Social Security and Medicare taxes, or "FICA" tax (approx. 7.5% of gross income), are collected by Harvard University but administered independently by the U.S. Social Security Administration. Non-student U.S. citizens, lawful permanent residents, and resident aliens (as designated by the GLACIER tax compliance system) are subject to FICA taxes on salary and wages earned as an employee.
It may be possible to refund FICA taxes incorrectly withheld by the University:
To determine if FICA taxes were incorrectly withheld in the current calendar year, you need to...
Nonresident aliens, for tax purposes, unlike U.S. citizens and residents, are only subject to tax on income that is considered U.S.-source income.
Foreign-source Income received by nonresident aliens is not subject to U.S. taxation.
Income is generally considered foreign-source if the location of the activity for which the payment is being issued is outside the U.S. A clear indication of the location of the activity is necessary on all supporting documentation for the payment to be correctly classified. This applies to both...
Employment compensation, or a salary, is taxed at marginal graduated rates, meaning income earned over certain levels set by the U.S. tax authorities is taxed at progressively higher rates. Please see the section on income tax withholding tables in IRS Publication 15 to get an idea of how your salary will be taxed by Harvard.

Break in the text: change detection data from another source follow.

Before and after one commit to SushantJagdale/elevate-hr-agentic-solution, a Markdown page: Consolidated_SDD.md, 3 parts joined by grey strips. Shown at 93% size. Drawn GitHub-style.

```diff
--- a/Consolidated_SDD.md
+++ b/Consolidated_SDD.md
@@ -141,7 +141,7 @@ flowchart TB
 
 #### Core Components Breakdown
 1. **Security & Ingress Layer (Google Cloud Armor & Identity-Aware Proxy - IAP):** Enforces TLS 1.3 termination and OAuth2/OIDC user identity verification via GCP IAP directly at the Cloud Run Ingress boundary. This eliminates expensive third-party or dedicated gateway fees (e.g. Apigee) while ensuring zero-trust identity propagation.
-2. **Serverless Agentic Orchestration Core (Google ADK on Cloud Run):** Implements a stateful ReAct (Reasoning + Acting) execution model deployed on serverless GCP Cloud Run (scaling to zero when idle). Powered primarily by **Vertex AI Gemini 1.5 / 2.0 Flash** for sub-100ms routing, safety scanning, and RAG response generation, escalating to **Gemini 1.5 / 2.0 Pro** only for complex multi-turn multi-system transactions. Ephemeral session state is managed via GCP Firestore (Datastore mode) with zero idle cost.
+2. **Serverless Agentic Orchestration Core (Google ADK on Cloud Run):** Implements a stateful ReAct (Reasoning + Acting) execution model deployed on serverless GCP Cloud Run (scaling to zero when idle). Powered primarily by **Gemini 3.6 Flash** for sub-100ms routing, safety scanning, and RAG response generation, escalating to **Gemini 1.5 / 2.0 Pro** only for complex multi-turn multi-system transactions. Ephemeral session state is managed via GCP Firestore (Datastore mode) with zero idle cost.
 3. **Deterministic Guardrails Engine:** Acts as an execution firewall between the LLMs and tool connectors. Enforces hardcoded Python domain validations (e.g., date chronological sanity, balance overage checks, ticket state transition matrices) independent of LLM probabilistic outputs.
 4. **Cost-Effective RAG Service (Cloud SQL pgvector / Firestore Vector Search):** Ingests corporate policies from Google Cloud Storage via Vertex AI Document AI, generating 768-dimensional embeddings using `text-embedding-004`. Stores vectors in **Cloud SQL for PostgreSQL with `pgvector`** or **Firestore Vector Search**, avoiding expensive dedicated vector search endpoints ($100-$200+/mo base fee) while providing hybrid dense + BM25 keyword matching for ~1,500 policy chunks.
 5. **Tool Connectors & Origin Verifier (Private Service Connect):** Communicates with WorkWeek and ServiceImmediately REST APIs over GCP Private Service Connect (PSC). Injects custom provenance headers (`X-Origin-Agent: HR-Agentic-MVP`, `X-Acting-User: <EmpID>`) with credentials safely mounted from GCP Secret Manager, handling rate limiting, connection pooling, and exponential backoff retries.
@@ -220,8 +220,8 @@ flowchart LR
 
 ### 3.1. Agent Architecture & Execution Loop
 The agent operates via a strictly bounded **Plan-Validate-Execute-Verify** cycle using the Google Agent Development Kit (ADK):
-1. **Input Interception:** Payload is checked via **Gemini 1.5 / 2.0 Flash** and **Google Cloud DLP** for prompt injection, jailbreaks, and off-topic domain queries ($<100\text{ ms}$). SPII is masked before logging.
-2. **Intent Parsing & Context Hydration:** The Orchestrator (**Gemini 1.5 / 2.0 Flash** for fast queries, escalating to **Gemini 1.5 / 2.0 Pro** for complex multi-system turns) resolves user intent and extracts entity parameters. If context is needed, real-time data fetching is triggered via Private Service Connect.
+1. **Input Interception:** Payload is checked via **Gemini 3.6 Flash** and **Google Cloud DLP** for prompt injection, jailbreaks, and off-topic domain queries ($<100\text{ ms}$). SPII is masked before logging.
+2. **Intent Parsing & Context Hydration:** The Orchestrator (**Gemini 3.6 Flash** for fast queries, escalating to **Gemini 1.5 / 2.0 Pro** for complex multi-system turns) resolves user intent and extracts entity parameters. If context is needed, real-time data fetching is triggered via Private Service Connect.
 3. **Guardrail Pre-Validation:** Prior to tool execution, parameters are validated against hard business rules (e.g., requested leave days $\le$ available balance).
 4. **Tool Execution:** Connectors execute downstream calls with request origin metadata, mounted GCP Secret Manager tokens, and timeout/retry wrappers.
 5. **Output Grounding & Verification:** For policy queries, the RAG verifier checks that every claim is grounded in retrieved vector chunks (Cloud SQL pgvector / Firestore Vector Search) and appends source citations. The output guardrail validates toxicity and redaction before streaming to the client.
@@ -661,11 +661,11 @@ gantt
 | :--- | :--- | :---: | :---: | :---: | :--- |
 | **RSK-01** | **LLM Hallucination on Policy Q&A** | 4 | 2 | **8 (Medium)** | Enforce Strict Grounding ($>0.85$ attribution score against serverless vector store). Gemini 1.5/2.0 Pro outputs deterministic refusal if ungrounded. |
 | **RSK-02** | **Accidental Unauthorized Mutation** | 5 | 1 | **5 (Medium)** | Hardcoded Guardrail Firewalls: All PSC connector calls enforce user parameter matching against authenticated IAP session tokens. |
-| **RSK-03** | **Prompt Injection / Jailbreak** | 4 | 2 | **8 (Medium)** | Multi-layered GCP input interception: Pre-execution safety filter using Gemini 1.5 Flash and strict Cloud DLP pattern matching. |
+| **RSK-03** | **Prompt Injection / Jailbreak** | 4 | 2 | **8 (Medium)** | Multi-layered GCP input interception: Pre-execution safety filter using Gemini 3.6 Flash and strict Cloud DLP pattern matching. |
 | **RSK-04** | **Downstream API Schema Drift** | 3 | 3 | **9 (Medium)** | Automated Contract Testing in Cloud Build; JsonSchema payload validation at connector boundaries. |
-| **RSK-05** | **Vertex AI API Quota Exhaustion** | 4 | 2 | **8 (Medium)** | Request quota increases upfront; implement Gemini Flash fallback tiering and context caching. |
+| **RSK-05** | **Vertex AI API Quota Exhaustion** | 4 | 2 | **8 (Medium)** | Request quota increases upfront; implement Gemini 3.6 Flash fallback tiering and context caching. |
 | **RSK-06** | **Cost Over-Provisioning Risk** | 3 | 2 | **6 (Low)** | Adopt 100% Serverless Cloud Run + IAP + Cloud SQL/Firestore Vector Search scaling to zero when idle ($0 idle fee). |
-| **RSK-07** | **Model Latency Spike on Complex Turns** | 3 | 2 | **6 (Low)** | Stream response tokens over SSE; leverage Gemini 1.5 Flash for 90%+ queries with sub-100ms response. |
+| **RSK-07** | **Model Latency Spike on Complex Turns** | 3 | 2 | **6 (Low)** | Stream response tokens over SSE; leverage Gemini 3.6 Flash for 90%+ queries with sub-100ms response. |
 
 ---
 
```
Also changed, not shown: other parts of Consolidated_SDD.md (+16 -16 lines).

If eligible for tax treaty benefits, both nonresident aliens and resident aliens...
DEADLINE TO CLAIM *NEW* TAX TREATY EXEMPTION FOR CURRENT CALENDAR YEAR 2018:If GLACIER determines you are possibly eligible to claim a tax treaty exemption, your complete GLACIER submission must be received by our office no later than 4pm on Friday, November 30th. This deadline is necessary due to IRS annual processing requirements and the short...
Payments from Harvard University may be subject to taxation in accordance with regulations strictly enforced by the U.S. tax authorities (IRS/MassDOR). Harvard collects, or withholds, two types of tax: Federal/State and Social Security/Medicare (FICA), liability for which is based on several factors: